To enter the flea market at the Wells Stockyard is to become part of a wacky collage. There are stoplights. Toy trucks. Teal high heels. When you browse antique furniture
To enter the flea market at the Wells Stockyard is to become part of a wacky collage.
There are stoplights. Toy trucks. Teal high heels. When you browse antique furniture from Hickory while munching on chicharrónes, or pork skins, you experience “The Yard” as its president, Ed Bowman, has come to know it: a mishmash of the native and nonnative, old and new.
It’s difficult for Bowman to think of the strangest thing he’s seen in this hybrid flea market/farmers market. You assume that, during the 40 years he’s been here, he’s seen it all. But Bowman’s certain — absolutely certain — he hasn’t. Turnover is constant.
However, Bowman does recall walking around the Stockyard as a kid in the ’50s, when the flea market was just a dirt square rented out to one guy, and Bowman’s father was part owner (other part-ownership belonging to the Wells family).

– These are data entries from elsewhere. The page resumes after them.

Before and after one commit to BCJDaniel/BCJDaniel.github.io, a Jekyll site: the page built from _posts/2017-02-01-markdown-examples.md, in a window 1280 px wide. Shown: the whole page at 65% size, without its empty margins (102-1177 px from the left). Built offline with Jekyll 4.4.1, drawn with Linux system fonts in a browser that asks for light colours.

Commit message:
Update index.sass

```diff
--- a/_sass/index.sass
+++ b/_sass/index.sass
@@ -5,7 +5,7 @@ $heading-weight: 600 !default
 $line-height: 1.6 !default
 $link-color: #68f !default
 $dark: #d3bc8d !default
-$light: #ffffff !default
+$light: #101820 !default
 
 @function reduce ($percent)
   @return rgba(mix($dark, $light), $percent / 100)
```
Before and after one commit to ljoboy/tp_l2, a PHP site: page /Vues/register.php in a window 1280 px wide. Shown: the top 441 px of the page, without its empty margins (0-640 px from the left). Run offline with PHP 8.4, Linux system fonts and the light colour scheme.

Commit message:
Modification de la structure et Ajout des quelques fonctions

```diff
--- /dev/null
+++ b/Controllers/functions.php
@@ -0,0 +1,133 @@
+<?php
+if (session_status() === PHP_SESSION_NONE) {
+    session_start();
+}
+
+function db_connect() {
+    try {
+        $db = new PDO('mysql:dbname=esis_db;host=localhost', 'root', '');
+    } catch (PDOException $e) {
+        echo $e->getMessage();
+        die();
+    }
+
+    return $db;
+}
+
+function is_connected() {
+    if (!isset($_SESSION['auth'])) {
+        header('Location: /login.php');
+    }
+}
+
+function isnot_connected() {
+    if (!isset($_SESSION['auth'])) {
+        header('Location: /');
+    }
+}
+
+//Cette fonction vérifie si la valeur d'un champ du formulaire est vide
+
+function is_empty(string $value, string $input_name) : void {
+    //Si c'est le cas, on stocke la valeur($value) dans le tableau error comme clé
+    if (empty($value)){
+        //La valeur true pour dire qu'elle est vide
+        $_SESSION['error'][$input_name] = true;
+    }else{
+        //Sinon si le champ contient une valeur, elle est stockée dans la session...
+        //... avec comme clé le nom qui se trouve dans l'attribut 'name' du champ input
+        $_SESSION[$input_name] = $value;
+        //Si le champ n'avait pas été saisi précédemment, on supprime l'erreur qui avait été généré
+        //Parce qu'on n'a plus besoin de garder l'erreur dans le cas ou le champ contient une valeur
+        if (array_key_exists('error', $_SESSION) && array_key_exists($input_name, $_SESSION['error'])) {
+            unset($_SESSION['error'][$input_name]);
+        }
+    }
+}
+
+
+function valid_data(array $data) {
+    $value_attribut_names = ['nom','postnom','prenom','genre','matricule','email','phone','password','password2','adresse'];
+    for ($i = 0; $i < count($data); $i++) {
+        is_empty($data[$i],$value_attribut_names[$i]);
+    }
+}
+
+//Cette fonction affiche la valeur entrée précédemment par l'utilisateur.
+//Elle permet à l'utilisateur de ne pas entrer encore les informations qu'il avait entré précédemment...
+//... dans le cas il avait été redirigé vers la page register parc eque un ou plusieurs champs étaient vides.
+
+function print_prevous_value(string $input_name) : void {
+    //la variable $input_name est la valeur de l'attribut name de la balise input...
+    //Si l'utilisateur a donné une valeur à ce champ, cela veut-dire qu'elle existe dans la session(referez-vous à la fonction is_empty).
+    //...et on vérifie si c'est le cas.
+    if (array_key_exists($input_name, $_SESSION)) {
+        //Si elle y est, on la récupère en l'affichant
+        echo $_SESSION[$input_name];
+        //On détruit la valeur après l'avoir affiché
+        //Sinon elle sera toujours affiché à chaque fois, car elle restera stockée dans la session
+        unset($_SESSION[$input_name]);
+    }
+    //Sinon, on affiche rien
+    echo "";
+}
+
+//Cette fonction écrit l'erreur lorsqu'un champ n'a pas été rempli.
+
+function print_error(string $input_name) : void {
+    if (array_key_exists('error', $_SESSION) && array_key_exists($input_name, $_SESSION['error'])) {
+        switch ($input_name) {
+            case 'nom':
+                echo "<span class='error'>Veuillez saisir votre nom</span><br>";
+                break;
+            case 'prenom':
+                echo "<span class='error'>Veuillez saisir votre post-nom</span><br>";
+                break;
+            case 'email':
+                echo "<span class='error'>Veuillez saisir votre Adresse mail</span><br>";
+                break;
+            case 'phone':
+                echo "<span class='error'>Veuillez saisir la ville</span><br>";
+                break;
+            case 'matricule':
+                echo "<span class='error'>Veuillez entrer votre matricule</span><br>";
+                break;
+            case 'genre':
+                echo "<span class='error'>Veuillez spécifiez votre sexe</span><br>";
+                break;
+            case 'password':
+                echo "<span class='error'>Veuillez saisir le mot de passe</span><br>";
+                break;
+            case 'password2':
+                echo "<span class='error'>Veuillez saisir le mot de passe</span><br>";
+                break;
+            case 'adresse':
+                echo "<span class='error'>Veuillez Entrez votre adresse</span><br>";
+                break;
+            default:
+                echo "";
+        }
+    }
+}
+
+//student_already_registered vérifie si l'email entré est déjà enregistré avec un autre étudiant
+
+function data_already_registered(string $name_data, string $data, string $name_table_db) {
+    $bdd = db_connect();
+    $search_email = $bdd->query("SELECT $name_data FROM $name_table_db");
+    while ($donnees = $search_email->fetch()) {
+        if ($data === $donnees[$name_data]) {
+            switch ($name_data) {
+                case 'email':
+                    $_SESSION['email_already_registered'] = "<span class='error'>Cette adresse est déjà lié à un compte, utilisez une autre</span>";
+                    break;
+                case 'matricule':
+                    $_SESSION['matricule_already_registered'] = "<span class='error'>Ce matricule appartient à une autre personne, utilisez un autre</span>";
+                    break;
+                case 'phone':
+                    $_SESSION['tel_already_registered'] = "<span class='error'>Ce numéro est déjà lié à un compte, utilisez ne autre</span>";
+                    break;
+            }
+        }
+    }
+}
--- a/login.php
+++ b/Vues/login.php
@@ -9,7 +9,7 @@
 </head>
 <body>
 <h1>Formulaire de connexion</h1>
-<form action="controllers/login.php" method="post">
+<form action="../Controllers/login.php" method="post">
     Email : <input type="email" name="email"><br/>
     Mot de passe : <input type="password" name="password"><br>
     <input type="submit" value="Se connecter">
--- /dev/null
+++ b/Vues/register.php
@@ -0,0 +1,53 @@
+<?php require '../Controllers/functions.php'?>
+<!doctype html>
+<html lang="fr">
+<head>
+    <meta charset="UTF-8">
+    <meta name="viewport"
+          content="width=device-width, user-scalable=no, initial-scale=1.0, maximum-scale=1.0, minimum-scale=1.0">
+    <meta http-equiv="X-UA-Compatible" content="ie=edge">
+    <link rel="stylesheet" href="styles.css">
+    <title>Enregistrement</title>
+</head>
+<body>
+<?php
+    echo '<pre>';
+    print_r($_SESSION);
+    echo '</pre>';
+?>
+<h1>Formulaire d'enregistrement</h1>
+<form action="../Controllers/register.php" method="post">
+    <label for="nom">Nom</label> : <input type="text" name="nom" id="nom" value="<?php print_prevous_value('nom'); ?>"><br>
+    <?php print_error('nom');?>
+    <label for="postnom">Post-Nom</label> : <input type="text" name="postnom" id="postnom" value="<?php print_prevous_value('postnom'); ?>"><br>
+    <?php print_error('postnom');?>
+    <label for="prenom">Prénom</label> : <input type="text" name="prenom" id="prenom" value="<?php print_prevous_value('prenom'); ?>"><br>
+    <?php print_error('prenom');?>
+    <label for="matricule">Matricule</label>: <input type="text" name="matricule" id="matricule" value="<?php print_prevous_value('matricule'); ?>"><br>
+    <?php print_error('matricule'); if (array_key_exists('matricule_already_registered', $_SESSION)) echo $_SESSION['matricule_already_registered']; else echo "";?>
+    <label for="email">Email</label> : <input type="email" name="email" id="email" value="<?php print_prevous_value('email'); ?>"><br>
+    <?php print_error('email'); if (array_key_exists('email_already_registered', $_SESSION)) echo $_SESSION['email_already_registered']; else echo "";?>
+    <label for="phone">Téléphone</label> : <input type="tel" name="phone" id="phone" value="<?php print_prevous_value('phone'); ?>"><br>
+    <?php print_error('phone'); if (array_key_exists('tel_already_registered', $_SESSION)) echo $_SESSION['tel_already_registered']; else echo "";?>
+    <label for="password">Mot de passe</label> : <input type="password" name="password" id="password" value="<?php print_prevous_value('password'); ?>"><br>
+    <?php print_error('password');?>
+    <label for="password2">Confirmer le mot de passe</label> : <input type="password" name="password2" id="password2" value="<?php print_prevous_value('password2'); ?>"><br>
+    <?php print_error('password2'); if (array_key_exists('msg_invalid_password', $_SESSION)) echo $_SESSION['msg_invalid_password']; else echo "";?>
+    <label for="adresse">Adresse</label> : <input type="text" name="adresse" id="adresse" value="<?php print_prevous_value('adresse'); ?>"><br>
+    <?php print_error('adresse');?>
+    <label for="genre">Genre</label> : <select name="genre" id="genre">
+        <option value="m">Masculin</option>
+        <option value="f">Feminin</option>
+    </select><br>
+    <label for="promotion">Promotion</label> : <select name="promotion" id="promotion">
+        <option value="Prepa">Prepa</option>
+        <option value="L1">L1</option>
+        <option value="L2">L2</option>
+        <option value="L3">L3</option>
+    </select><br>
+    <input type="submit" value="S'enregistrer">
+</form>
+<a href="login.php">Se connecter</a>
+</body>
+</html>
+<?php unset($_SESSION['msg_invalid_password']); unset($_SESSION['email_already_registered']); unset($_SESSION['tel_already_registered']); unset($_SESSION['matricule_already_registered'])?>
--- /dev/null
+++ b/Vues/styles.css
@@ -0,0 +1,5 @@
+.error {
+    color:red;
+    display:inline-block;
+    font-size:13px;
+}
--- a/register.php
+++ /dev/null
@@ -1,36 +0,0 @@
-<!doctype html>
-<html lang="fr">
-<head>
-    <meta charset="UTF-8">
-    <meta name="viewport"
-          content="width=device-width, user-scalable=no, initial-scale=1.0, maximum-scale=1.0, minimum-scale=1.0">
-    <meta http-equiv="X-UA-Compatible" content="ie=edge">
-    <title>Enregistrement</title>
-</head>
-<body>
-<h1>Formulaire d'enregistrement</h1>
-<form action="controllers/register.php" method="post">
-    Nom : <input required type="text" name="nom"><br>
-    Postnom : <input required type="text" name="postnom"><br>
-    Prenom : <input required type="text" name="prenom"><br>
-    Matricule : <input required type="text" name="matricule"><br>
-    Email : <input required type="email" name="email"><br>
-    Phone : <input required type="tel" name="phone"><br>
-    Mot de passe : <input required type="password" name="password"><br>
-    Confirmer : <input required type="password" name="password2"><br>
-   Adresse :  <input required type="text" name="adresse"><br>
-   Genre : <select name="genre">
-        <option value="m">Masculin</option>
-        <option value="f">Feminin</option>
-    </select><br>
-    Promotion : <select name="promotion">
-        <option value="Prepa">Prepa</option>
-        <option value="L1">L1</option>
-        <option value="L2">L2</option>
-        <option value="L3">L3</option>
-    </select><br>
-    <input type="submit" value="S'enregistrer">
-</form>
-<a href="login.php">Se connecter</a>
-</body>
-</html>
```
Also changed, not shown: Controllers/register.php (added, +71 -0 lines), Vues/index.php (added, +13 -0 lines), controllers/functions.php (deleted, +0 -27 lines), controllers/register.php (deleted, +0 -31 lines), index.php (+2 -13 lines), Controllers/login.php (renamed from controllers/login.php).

In those days, shoppers showed up early and pulled out their wallets not for flea-market finds, but for the livestock market, where a horse-and-mule auction had taken place weekly since the Stockyard’s 1956 founding.
Though livestock is still a Stockyard feature — the goats and sheep draw a crowd — it’s impossible not to be consumed by the massive toy trove that is the flea-market portion of the yard.
Right around noon is busiest. Locals come during their lunch break to chat with friends. Some go to the concession stand for a taco or a hot dog. Some pick up a basket of fresh tomatoes. Around the same time, mechanics come to check out the best deals on parts before heading back to work.
The locals are never alone — especially on a nice day. Hundreds of people will fill the yard, Bowman says. Any given Thursday and Saturday can bring up to 1,000 visitors. “It’s a sight to see.”
Comanagers Mark Pope and Mike Fussell can think of a few memorable finds among the 60-80 vendors (a number largely dependent on the weather).
There have been ax handles. Funnel cakes. Live rabbits. “It’s stuff you won’t find anywhere else — often, not even in the grocery store,” Pope says. “That’s the draw — people may not buy a thing, but they love to look.”
This could all be sensory overload — the bright blue pitchfork, the feel of worn wood on an antique picture frame, the smell of boiled peanuts trailing across the yard. By the time shoppers get back to the car and buckle in, it’s already difficult to pick out the details of what they’ve just seen and smelled and touched.
The wonder doesn’t seem to have worn off for Bowman, Pope, and Fussell. They still puzzle at the staggering diversity of items — vintage perfume bottles and biker belt buckles. A newspaper from 1991 and piles of cactus leaves. To visit the Stockyard is to take a trip through a dozen worlds. It’s experiencing a hundred fleeting impressions. It’s a single portrait made of a thousand tiny images.
Or simply, Bowman says, “It’s a Carolina flea market.”
The Wells Stockyard
Thursdays and Saturdays, 6 a.m.
Starts wrapping up 2-3 p.m.
1562 North Norwood Street
Wallace, N.C. 28466